::: EXTRACTED DATA :::
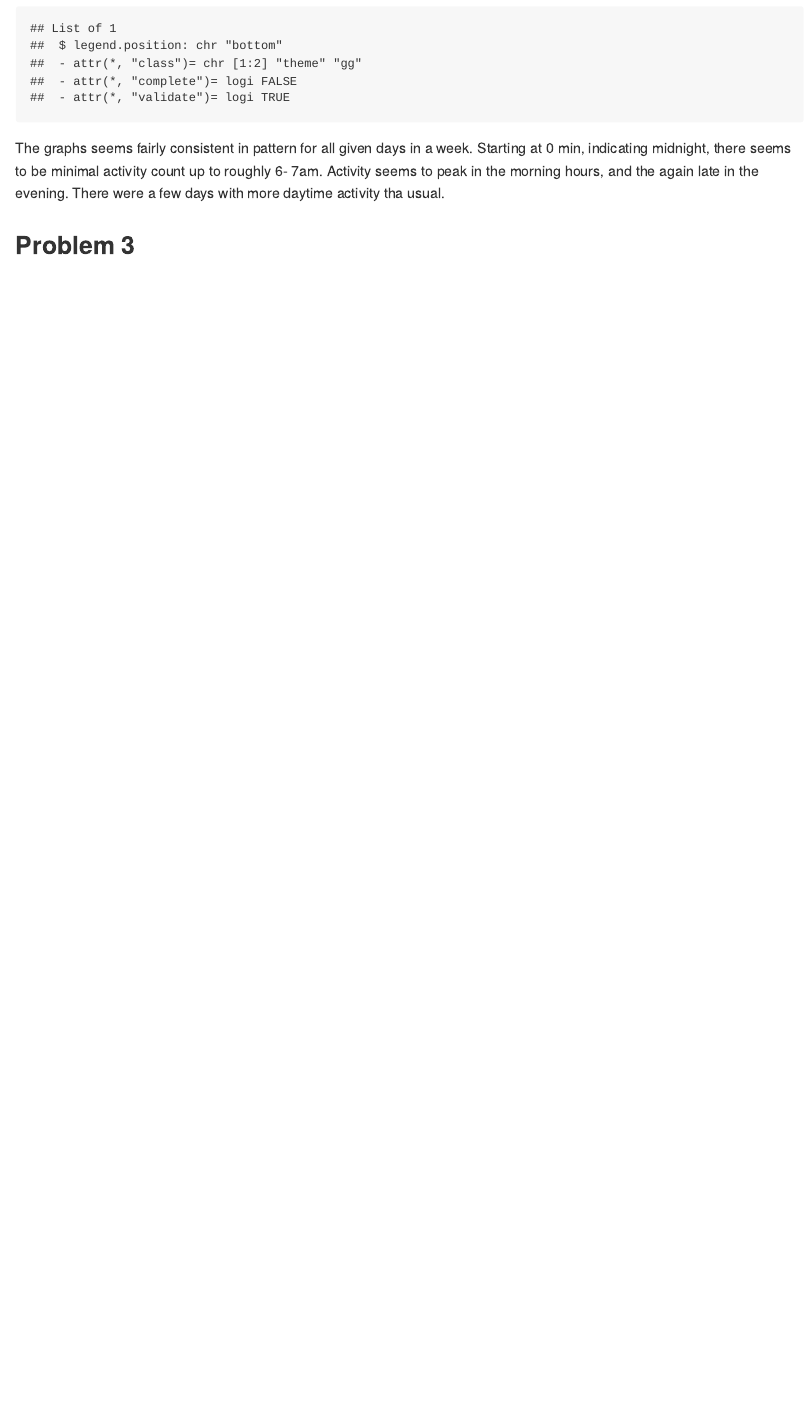
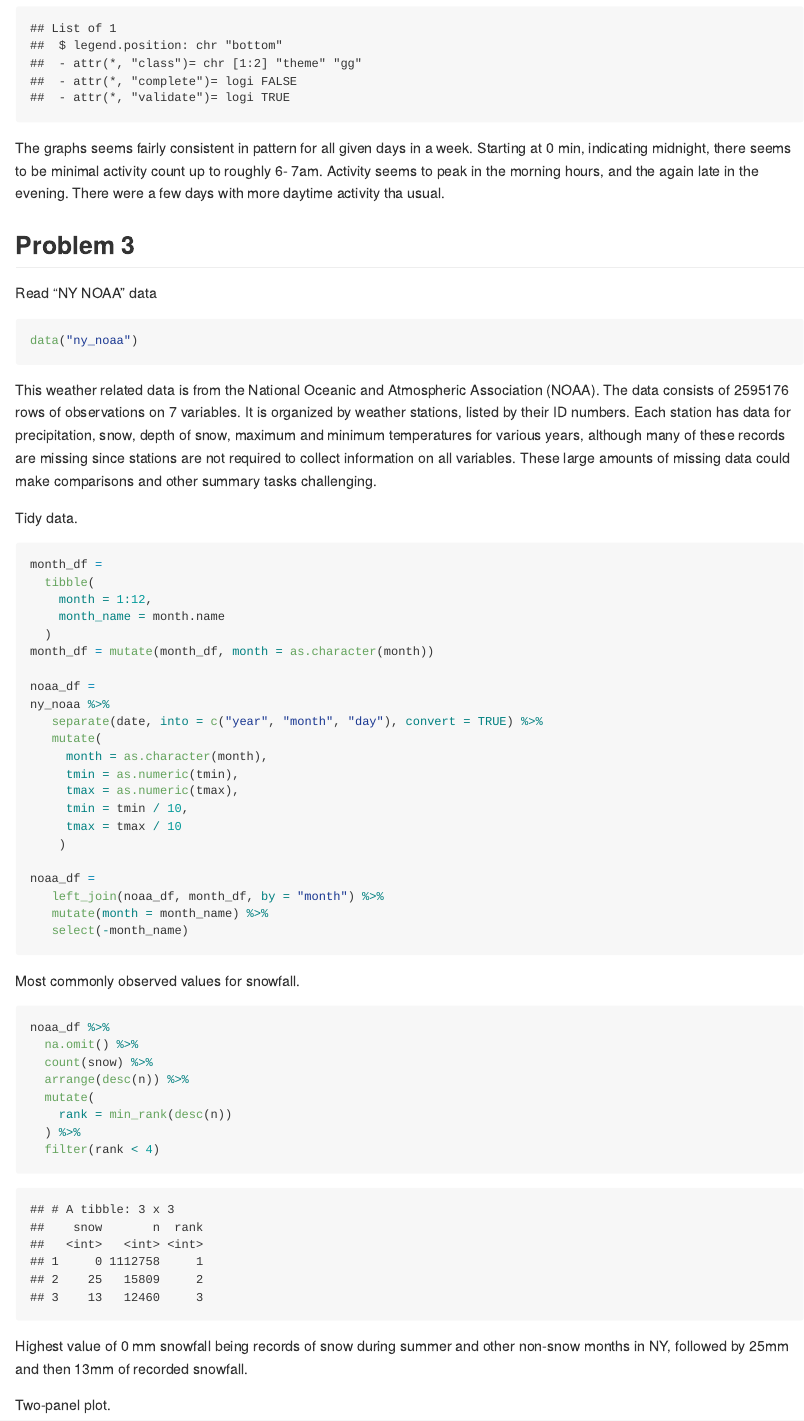
Before and after one commit to P-Sha/p8105_hw3_ps3147, an R Markdown document (p8105_hw3_ps3147.Rmd): the page in a window 1100 px wide, from 5070 px down. The pictures show the output file p8105_hw3_ps3147.md that the author committed with the source, drawn offline in the style of GitHub; long lines of code are wrapped.

Commit message:
HW 3: Problem 3

````diff
--- a/p8105_hw3_ps3147.Rmd
+++ b/p8105_hw3_ps3147.Rmd
@@ -145,3 +145,54 @@ The graphs seems fairly consistent in pattern for all given days in a week. Star
 
 
 ## Problem 3
+
+Read "NY NOAA" data
+
+```{r}
+data("ny_noaa")
+```
+
+This weather related data is from the National Oceanic and Atmospheric Association (NOAA). The data consists of `r nrow(ny_noaa)` rows of observations on `r ncol(ny_noaa)` variables. It is organized by weather stations, listed by their ID numbers. Each station has data for precipitation, snow, depth of snow, maximum and minimum temperatures for various years, although many of these records are missing since stations are not required to collect information on all variables. These large amounts of missing data could make comparisons and other summary tasks challenging.
+
+Tidy data.
+
+```{r}
+month_df =
+  tibble(
+    month = 1:12,
+    month_name = month.name
+  )
+month_df = mutate(month_df, month = as.character(month))
+
+noaa_df =
+ny_noaa %>%
+   separate(date, into = c("year", "month", "day"), convert = TRUE) %>%
+   mutate(
+     month = as.character(month),
+     tmin = as.numeric(tmin),
+     tmax = as.numeric(tmax),
+     tmin = tmin / 10,
+     tmax = tmax / 10
+    )
+
+noaa_df =
+   left_join(noaa_df, month_df, by = "month") %>%
+   mutate(month = month_name) %>%
+   select(-month_name)
+```
+
+Most commonly observed values for snowfall.
+```{r}
+noaa_df %>%
+  na.omit() %>%
+  count(snow) %>%
+  arrange(desc(n)) %>%
+  mutate(
+    rank = min_rank(desc(n))
+  ) %>%
+  filter(rank < 4)
+```
+
+ Highest value of 0 mm snowfall being records of snow during summer and other non-snow months in NY, followed by 25mm and then 13mm of recorded snowfall.
+
+Two-panel plot.
````
Also changed, not shown: p8105_hw3_ps3147.md.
:::
Which lines of the entries above contain the word "from"? Copy each of them.

Before and after one commit to P-Sha/p8105_hw3_ps3147, an R Markdown document (p8105_hw3_ps3147.Rmd): the page in a window 1100 px wide, from 5070 px down. The pictures show the output file p8105_hw3_ps3147.md that the author committed with the source, drawn offline in the style of GitHub; long lines of code are wrapped.
+This weather related data is from the National Oceanic and Atmospheric Association (NOAA). The data consists of `r nrow(ny_noaa)` rows of observations on `r ncol(ny_noaa)` variables. It is organized by weather stations, listed by their ID numbers. Each station has data for precipitation, snow, depth of snow, maximum and minimum temperatures for various years, although many of these records are missing since stations are not required to collect information on all variables. These large amounts of missing data could make comparisons and other summary tasks challenging.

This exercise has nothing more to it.